This thesis is embargoed to comply with the requirements of the Ministry of Defence Research Ethics Committee, and to enable publication.
Reason for embargo
This thesis is embargoed to comply with the requirements of the Ministry of Defence Research Ethics Committee, and to enable publication. The required five year embargo period is necessary for two reasons: 1. The thesis contains material of a potentially sensitive nature relating to recent military operations, which will remain of relevance for some time. 2. Sections of the research contained in this thesis were conducted under the purview of the Ministry of Defence Research Ethics Committee (MODREC), under protocol number 570/MODREC/14. In order to ensure compliance with the conditions of release imposed by the Ministry of Defence, elements of this thesis may require institutional clearance for wider publication. This has not yet been received.
Following state-building campaigns in Iraq and Afghanistan, the UK has increasingly eschewed large-scale intervention in favour of local proxy forces. Whilst this strategy might appeal to the war-weary and cash strapped interventionist, frequent use of military capacity building as a tool of foreign policy inevitably raises questions about the accountability of those local forces being trained. This thesis examines the exportation of Western concepts of civil-military relations into the Republic of Sierra Leone Armed Forces (RSLAF), carried out by the British-led International Military Advisory and Training Team (IMATT) during intervention and post-conflict stabilisation in Sierra Leone. It argues that external interventionists can reshape local military culture, to promote both democratic civil-military norms and professional military effectiveness, but only through extensive institutional change. In Sierra Leone, IMATT attempted to change the organisational culture of the RSLAF by reforming its institutional mechanisms for socialisation, training, education and promotion.

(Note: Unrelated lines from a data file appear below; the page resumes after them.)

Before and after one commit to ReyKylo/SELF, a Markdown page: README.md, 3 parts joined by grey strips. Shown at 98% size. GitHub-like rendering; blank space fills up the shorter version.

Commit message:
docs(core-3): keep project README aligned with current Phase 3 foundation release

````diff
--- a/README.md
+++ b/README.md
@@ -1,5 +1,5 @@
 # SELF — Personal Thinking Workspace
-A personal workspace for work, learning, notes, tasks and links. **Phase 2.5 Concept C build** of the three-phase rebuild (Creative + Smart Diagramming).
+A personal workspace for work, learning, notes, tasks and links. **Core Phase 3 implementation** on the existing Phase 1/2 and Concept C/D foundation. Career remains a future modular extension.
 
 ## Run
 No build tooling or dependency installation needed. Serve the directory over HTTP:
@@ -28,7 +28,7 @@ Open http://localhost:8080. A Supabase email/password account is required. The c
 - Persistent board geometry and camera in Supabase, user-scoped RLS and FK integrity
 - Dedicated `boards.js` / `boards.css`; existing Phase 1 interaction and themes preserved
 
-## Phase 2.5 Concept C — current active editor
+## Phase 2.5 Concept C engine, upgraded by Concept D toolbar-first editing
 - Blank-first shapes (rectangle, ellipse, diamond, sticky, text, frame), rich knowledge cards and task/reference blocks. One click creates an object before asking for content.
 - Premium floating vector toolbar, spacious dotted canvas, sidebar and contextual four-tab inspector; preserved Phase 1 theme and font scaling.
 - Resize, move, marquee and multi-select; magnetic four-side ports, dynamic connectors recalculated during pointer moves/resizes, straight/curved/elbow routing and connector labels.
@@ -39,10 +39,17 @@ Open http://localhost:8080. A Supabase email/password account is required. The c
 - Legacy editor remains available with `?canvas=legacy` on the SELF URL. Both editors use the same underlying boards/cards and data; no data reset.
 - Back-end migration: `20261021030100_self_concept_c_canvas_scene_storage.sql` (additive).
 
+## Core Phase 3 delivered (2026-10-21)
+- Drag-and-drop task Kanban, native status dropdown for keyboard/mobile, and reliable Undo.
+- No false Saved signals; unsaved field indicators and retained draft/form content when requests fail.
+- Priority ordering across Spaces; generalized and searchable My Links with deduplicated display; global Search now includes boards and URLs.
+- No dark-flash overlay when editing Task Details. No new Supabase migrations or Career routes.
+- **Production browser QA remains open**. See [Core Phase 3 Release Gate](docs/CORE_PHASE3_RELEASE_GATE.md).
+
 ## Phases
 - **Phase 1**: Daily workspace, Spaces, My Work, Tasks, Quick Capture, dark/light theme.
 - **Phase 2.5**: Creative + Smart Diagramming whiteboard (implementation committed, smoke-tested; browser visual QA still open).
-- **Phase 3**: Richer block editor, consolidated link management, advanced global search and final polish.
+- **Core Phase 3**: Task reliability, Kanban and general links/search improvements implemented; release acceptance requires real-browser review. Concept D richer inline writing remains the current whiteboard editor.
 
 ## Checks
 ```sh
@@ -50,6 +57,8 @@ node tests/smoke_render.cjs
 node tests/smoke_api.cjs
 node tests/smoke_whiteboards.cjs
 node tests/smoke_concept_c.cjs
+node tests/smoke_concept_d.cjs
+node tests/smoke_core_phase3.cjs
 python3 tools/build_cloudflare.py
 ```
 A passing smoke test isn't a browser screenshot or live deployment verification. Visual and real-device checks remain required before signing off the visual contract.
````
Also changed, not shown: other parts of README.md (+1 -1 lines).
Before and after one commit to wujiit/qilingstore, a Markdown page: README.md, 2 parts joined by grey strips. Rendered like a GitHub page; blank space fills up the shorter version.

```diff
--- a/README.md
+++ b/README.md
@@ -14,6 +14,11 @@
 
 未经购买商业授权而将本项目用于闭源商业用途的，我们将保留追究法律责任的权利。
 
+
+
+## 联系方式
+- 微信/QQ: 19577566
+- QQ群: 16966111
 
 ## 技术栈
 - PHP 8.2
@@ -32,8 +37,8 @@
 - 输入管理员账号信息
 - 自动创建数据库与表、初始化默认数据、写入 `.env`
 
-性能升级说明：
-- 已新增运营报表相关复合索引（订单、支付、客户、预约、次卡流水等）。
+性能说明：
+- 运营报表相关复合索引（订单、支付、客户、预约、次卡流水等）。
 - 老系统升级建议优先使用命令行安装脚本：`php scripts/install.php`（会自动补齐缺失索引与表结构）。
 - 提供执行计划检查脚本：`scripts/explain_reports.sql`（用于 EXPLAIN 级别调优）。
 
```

By inculcating a new normative ethos in a cohort of junior RSLAF officers, IMATT sought to promulgate cultural change throughout the military via a structured process of intra-service competition and generational replacement. This novel blend of internal and external processes of military change challenges existing scholarship on military innovation and adaptation, advancing our understanding of the relationship between military culture, military change, and external intervention. However, this process of institutional redevelopment and cultural change in the RSLAF proved to be both heavily contested and deeply political, ultimately leading to partial results. Consequently, IMATT’s experience of RSLAF reform holds important implications for the study of civil-military relations and security sector reform, and with it, the conduct of contemporary military capacity building and liberal intervention.
University of Exeter
PhD in Strategy and Security